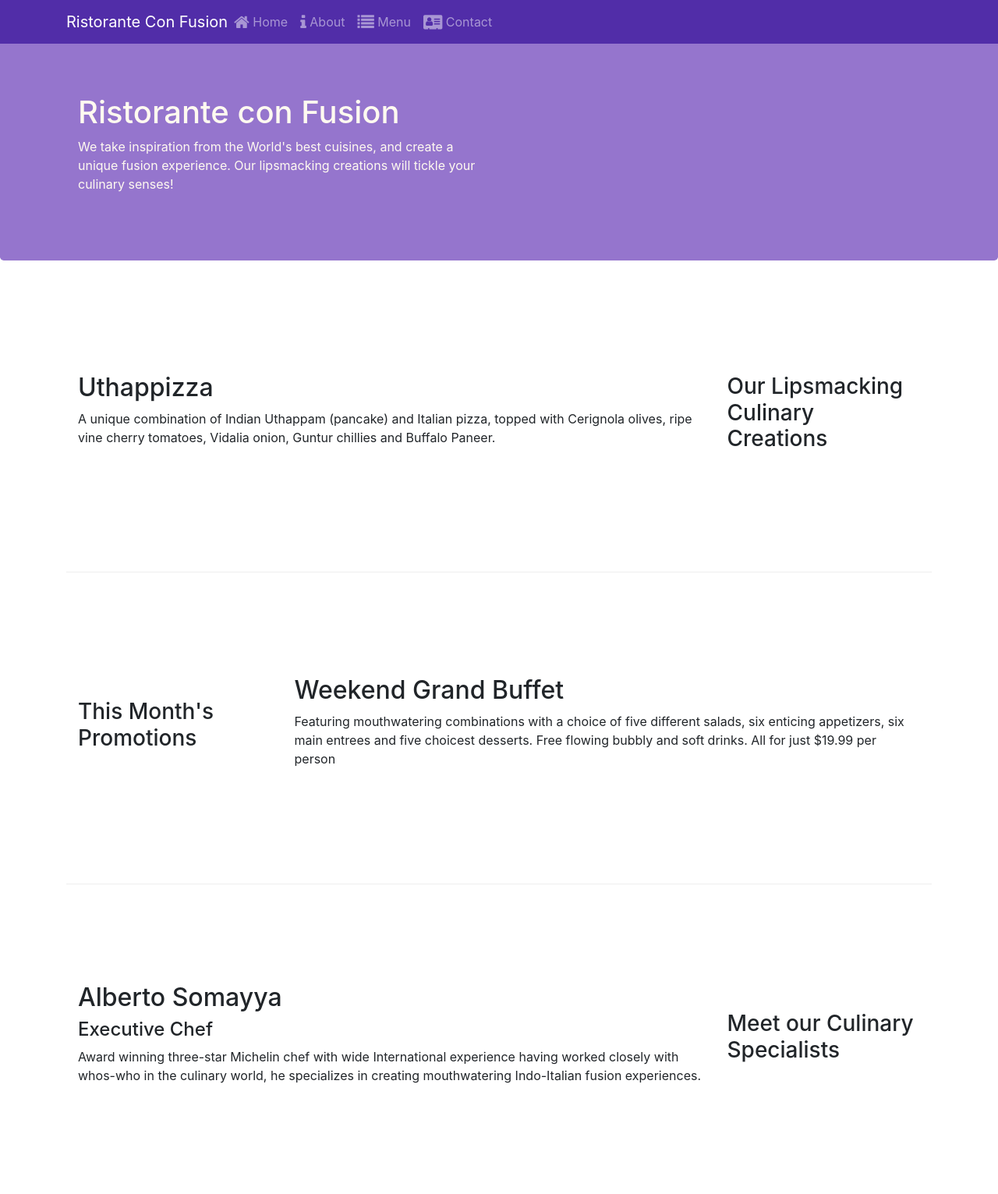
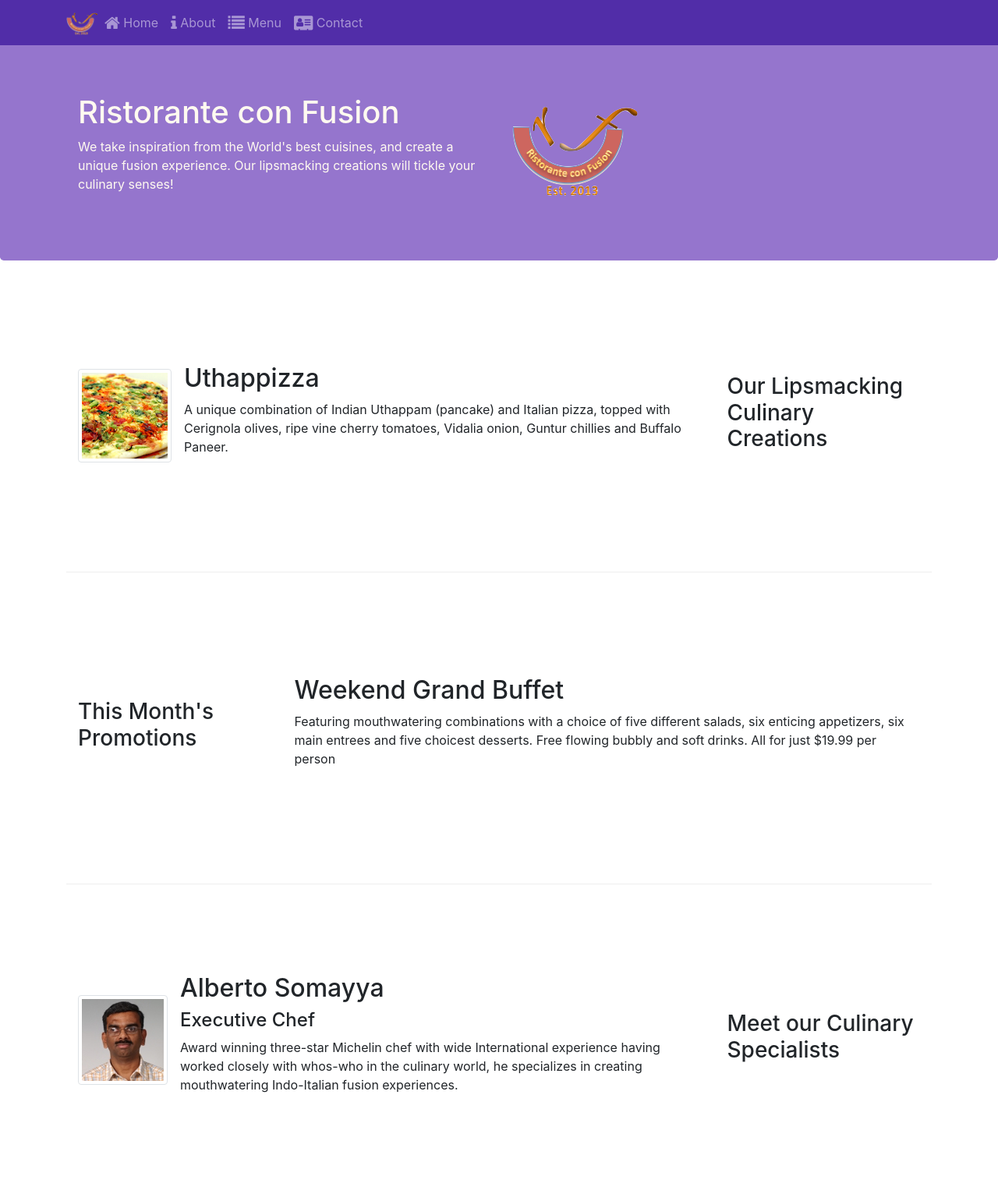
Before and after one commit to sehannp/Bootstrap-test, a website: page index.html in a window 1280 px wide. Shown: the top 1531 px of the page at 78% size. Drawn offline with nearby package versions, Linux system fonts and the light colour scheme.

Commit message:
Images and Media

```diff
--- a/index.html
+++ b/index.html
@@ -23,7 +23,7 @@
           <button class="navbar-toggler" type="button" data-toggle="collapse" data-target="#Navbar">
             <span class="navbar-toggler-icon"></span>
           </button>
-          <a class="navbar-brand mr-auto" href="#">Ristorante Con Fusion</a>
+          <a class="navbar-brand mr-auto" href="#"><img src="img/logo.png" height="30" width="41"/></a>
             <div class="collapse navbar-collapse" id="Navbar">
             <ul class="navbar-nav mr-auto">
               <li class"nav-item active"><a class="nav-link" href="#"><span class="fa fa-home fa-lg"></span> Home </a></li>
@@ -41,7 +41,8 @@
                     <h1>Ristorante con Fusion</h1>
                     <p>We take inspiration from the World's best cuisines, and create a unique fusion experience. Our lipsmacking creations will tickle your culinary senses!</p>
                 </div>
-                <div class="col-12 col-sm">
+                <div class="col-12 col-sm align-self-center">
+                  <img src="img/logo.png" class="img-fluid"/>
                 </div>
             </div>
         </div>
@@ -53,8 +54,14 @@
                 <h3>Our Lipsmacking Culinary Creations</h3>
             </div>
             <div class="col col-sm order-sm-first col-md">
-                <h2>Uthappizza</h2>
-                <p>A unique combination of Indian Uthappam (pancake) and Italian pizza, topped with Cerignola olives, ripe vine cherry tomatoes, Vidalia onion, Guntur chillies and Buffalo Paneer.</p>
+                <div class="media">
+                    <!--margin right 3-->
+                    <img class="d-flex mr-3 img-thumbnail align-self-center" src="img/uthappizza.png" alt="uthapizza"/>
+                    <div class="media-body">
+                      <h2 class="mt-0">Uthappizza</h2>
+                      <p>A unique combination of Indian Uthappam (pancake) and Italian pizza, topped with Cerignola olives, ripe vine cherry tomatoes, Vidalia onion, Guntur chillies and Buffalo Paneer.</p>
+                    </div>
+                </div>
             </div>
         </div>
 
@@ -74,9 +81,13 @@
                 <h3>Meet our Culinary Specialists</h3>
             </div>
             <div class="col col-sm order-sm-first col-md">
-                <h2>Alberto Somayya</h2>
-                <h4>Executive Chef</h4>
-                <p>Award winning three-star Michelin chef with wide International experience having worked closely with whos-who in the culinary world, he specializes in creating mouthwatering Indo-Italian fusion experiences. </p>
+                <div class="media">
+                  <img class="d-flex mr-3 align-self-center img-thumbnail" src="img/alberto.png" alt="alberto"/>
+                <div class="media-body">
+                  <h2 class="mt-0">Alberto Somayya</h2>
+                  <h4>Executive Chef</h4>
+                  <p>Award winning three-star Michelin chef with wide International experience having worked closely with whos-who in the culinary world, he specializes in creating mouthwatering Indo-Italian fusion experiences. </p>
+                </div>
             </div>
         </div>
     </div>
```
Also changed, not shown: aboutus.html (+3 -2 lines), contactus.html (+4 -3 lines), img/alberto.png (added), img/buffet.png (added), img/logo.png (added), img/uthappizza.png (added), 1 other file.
________________
● Problem to work on
Repeat every record above exactly. Omit the pictures.

● Task response
Before and after one commit to sehannp/Bootstrap-test, a website: page index.html in a window 1280 px wide. Shown: the top 1531 px of the page at 78% size. Drawn offline with nearby package versions, Linux system fonts and the light colour scheme.

Commit message:
Images and Media

```diff
--- a/index.html
+++ b/index.html
@@ -23,7 +23,7 @@
           <button class="navbar-toggler" type="button" data-toggle="collapse" data-target="#Navbar">
             <span class="navbar-toggler-icon"></span>
           </button>
-          <a class="navbar-brand mr-auto" href="#">Ristorante Con Fusion</a>
+          <a class="navbar-brand mr-auto" href="#"><img src="img/logo.png" height="30" width="41"/></a>
             <div class="collapse navbar-collapse" id="Navbar">
             <ul class="navbar-nav mr-auto">
               <li class"nav-item active"><a class="nav-link" href="#"><span class="fa fa-home fa-lg"></span> Home </a></li>
@@ -41,7 +41,8 @@
                     <h1>Ristorante con Fusion</h1>
                     <p>We take inspiration from the World's best cuisines, and create a unique fusion experience. Our lipsmacking creations will tickle your culinary senses!</p>
                 </div>
-                <div class="col-12 col-sm">
+                <div class="col-12 col-sm align-self-center">
+                  <img src="img/logo.png" class="img-fluid"/>
                 </div>
             </div>
         </div>
@@ -53,8 +54,14 @@
                 <h3>Our Lipsmacking Culinary Creations</h3>
             </div>
             <div class="col col-sm order-sm-first col-md">
-                <h2>Uthappizza</h2>
-                <p>A unique combination of Indian Uthappam (pancake) and Italian pizza, topped with Cerignola olives, ripe vine cherry tomatoes, Vidalia onion, Guntur chillies and Buffalo Paneer.</p>
+                <div class="media">
+                    <!--margin right 3-->
+                    <img class="d-flex mr-3 img-thumbnail align-self-center" src="img/uthappizza.png" alt="uthapizza"/>
+                    <div class="media-body">
+                      <h2 class="mt-0">Uthappizza</h2>
+                      <p>A unique combination of Indian Uthappam (pancake) and Italian pizza, topped with Cerignola olives, ripe vine cherry tomatoes, Vidalia onion, Guntur chillies and Buffalo Paneer.</p>
+                    </div>
+                </div>
             </div>
         </div>
 
@@ -74,9 +81,13 @@
                 <h3>Meet our Culinary Specialists</h3>
             </div>
             <div class="col col-sm order-sm-first col-md">
-                <h2>Alberto Somayya</h2>
-                <h4>Executive Chef</h4>
-                <p>Award winning three-star Michelin chef with wide International experience having worked closely with whos-who in the culinary world, he specializes in creating mouthwatering Indo-Italian fusion experiences. </p>
+                <div class="media">
+                  <img class="d-flex mr-3 align-self-center img-thumbnail" src="img/alberto.png" alt="alberto"/>
+                <div class="media-body">
+                  <h2 class="mt-0">Alberto Somayya</h2>
+                  <h4>Executive Chef</h4>
+                  <p>Award winning three-star Michelin chef with wide International experience having worked closely with whos-who in the culinary world, he specializes in creating mouthwatering Indo-Italian fusion experiences. </p>
+                </div>
             </div>
         </div>
     </div>
```
Also changed, not shown: aboutus.html (+3 -2 lines), contactus.html (+4 -3 lines), img/alberto.png (added), img/buffet.png (added), img/logo.png (added), img/uthappizza.png (added), 1 other file.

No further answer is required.